BEGIN

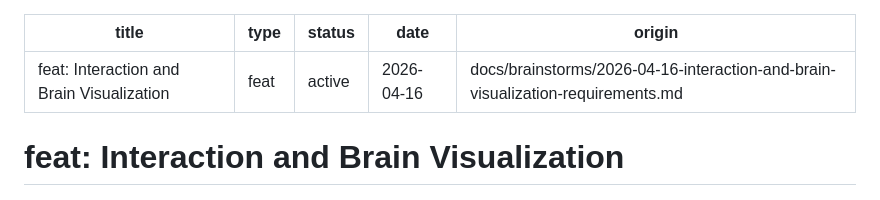
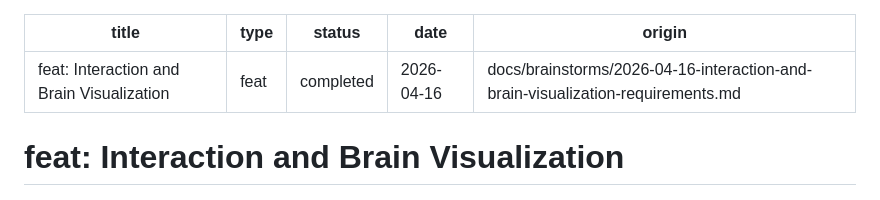
Before and after one commit to iuriguilherme/c2, a Markdown page: docs/plans/2026-04-16-004-feat-interaction-and-brain-visualization-plan.md, the part around the change. Drawn GitHub-style.

Commit message:
chore(plan): mark interaction visualization as completed

```diff
--- a/docs/plans/2026-04-16-004-feat-interaction-and-brain-visualization-plan.md
+++ b/docs/plans/2026-04-16-004-feat-interaction-and-brain-visualization-plan.md
@@ -1,7 +1,7 @@
 ---
 title: feat: Interaction and Brain Visualization
 type: feat
-status: active
+status: completed
 date: 2026-04-16
 origin: docs/brainstorms/2026-04-16-interaction-and-brain-visualization-requirements.md
 ---
```
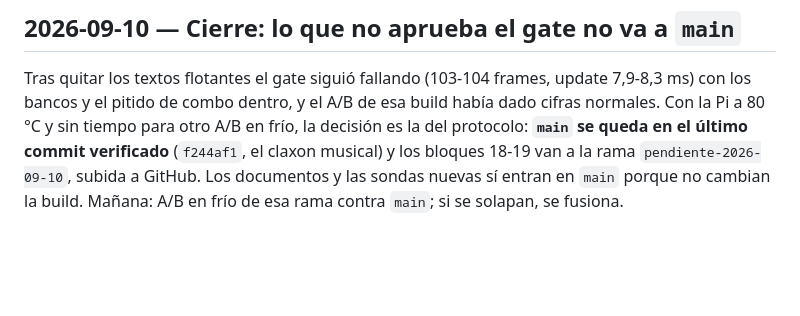
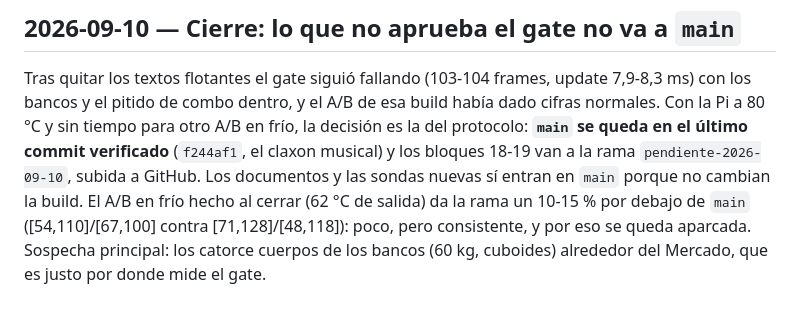
Before and after one commit to darroniz/pinoloko, a Markdown page: docs/DECISIONES.md, the part around the change. Rendered like a GitHub page; blank space fills up the shorter version.

Commit message:
Cierre de la noche: resultado del A/B en frío de la rama pendiente

```diff
--- a/docs/DECISIONES.md
+++ b/docs/DECISIONES.md
@@ -691,5 +691,7 @@ con los bancos y el pitido de combo dentro, y el A/B de esa build había dado ci
 Con la Pi a 80 °C y sin tiempo para otro A/B en frío, la decisión es la del protocolo: **`main`
 se queda en el último commit verificado** (`f244af1`, el claxon musical) y los bloques 18-19 van
 a la rama `pendiente-2026-09-10`, subida a GitHub. Los documentos y las sondas nuevas sí entran
-en `main` porque no cambian la build. Mañana: A/B en frío de esa rama contra `main`; si se
-solapan, se fusiona.
+en `main` porque no cambian la build. El A/B en frío hecho al cerrar (62 °C de salida) da la
+rama un 10-15 % por debajo de `main` ([54,110]/[67,100] contra [71,128]/[48,118]): poco, pero
+consistente, y por eso se queda aparcada. Sospecha principal: los catorce cuerpos de los bancos
+(60 kg, cuboides) alrededor del Mercado, que es justo por donde mide el gate.
```
Also changed, not shown: docs/NOTAS_PARA_ISMAEL.md (+5 -3 lines).
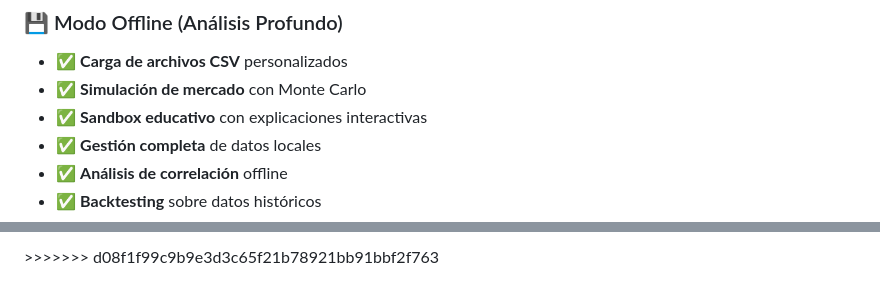
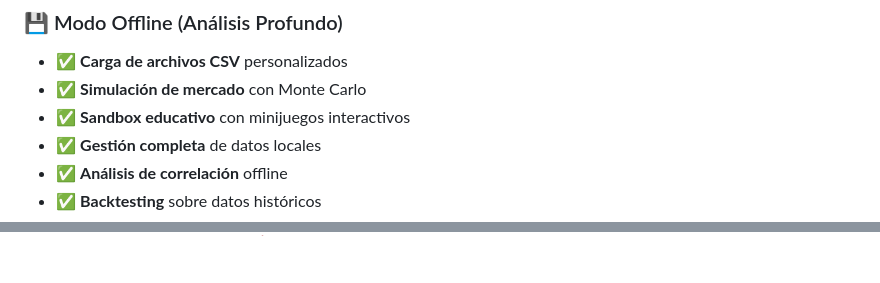
Before and after one commit to KeikoBernal/cripto-analizador-pro, a Markdown page: README.md, 2 parts joined by grey strips. Drawn GitHub-style.

```diff
--- a/README.md
+++ b/README.md
@@ -44,7 +45,7 @@
 ### 💾 Modo Offline (Análisis Profundo)
 - ✅ **Carga de archivos CSV** personalizados
 - ✅ **Simulación de mercado** con Monte Carlo
-- ✅ **Sandbox educativo** con explicaciones interactivas
+- ✅ **Sandbox educativo** con minijuegos interactivos
 - ✅ **Gestión completa** de datos locales
 - ✅ **Análisis de correlación** offline
 - ✅ **Backtesting** sobre datos históricos
@@ -318,2 +361 @@ Este proyecto está licenciado bajo la Licencia MIT - ver el archivo [LICENSE](L
 </div>
->>>>>>> d08f1f99c9b9e3d3c65f21b78921bb91bbf2f763
```
Also changed, not shown: other parts of README.md (+58 -15 lines).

END

§ WHAT YOU ARE ASKED TO DO:
When a picture appears in the material, please pass over it while retyping the rest exactly.

§ EXERCISE RESULT:
Before and after one commit to iuriguilherme/c2, a Markdown page: docs/plans/2026-04-16-004-feat-interaction-and-brain-visualization-plan.md, the part around the change. Drawn GitHub-style.

Commit message:
chore(plan): mark interaction visualization as completed

```diff
--- a/docs/plans/2026-04-16-004-feat-interaction-and-brain-visualization-plan.md
+++ b/docs/plans/2026-04-16-004-feat-interaction-and-brain-visualization-plan.md
@@ -1,7 +1,7 @@
 ---
 title: feat: Interaction and Brain Visualization
 type: feat
-status: active
+status: completed
 date: 2026-04-16
 origin: docs/brainstorms/2026-04-16-interaction-and-brain-visualization-requirements.md
 ---
```
Before and after one commit to darroniz/pinoloko, a Markdown page: docs/DECISIONES.md, the part around the change. Rendered like a GitHub page; blank space fills up the shorter version.

Commit message:
Cierre de la noche: resultado del A/B en frío de la rama pendiente

```diff
--- a/docs/DECISIONES.md
+++ b/docs/DECISIONES.md
@@ -691,5 +691,7 @@ con los bancos y el pitido de combo dentro, y el A/B de esa build había dado ci
 Con la Pi a 80 °C y sin tiempo para otro A/B en frío, la decisión es la del protocolo: **`main`
 se queda en el último commit verificado** (`f244af1`, el claxon musical) y los bloques 18-19 van
 a la rama `pendiente-2026-09-10`, subida a GitHub. Los documentos y las sondas nuevas sí entran
-en `main` porque no cambian la build. Mañana: A/B en frío de esa rama contra `main`; si se
-solapan, se fusiona.
+en `main` porque no cambian la build. El A/B en frío hecho al cerrar (62 °C de salida) da la
+rama un 10-15 % por debajo de `main` ([54,110]/[67,100] contra [71,128]/[48,118]): poco, pero
+consistente, y por eso se queda aparcada. Sospecha principal: los catorce cuerpos de los bancos
+(60 kg, cuboides) alrededor del Mercado, que es justo por donde mide el gate.
```
Also changed, not shown: docs/NOTAS_PARA_ISMAEL.md (+5 -3 lines).
Before and after one commit to KeikoBernal/cripto-analizador-pro, a Markdown page: README.md, 2 parts joined by grey strips. Drawn GitHub-style.

```diff
--- a/README.md
+++ b/README.md
@@ -44,7 +45,7 @@
 ### 💾 Modo Offline (Análisis Profundo)
 - ✅ **Carga de archivos CSV** personalizados
 - ✅ **Simulación de mercado** con Monte Carlo
-- ✅ **Sandbox educativo** con explicaciones interactivas
+- ✅ **Sandbox educativo** con minijuegos interactivos
 - ✅ **Gestión completa** de datos locales
 - ✅ **Análisis de correlación** offline
 - ✅ **Backtesting** sobre datos históricos
@@ -318,2 +361 @@ Este proyecto está licenciado bajo la Licencia MIT - ver el archivo [LICENSE](L
 </div>
->>>>>>> d08f1f99c9b9e3d3c65f21b78921bb91bbf2f763
```
Also changed, not shown: other parts of README.md (+58 -15 lines).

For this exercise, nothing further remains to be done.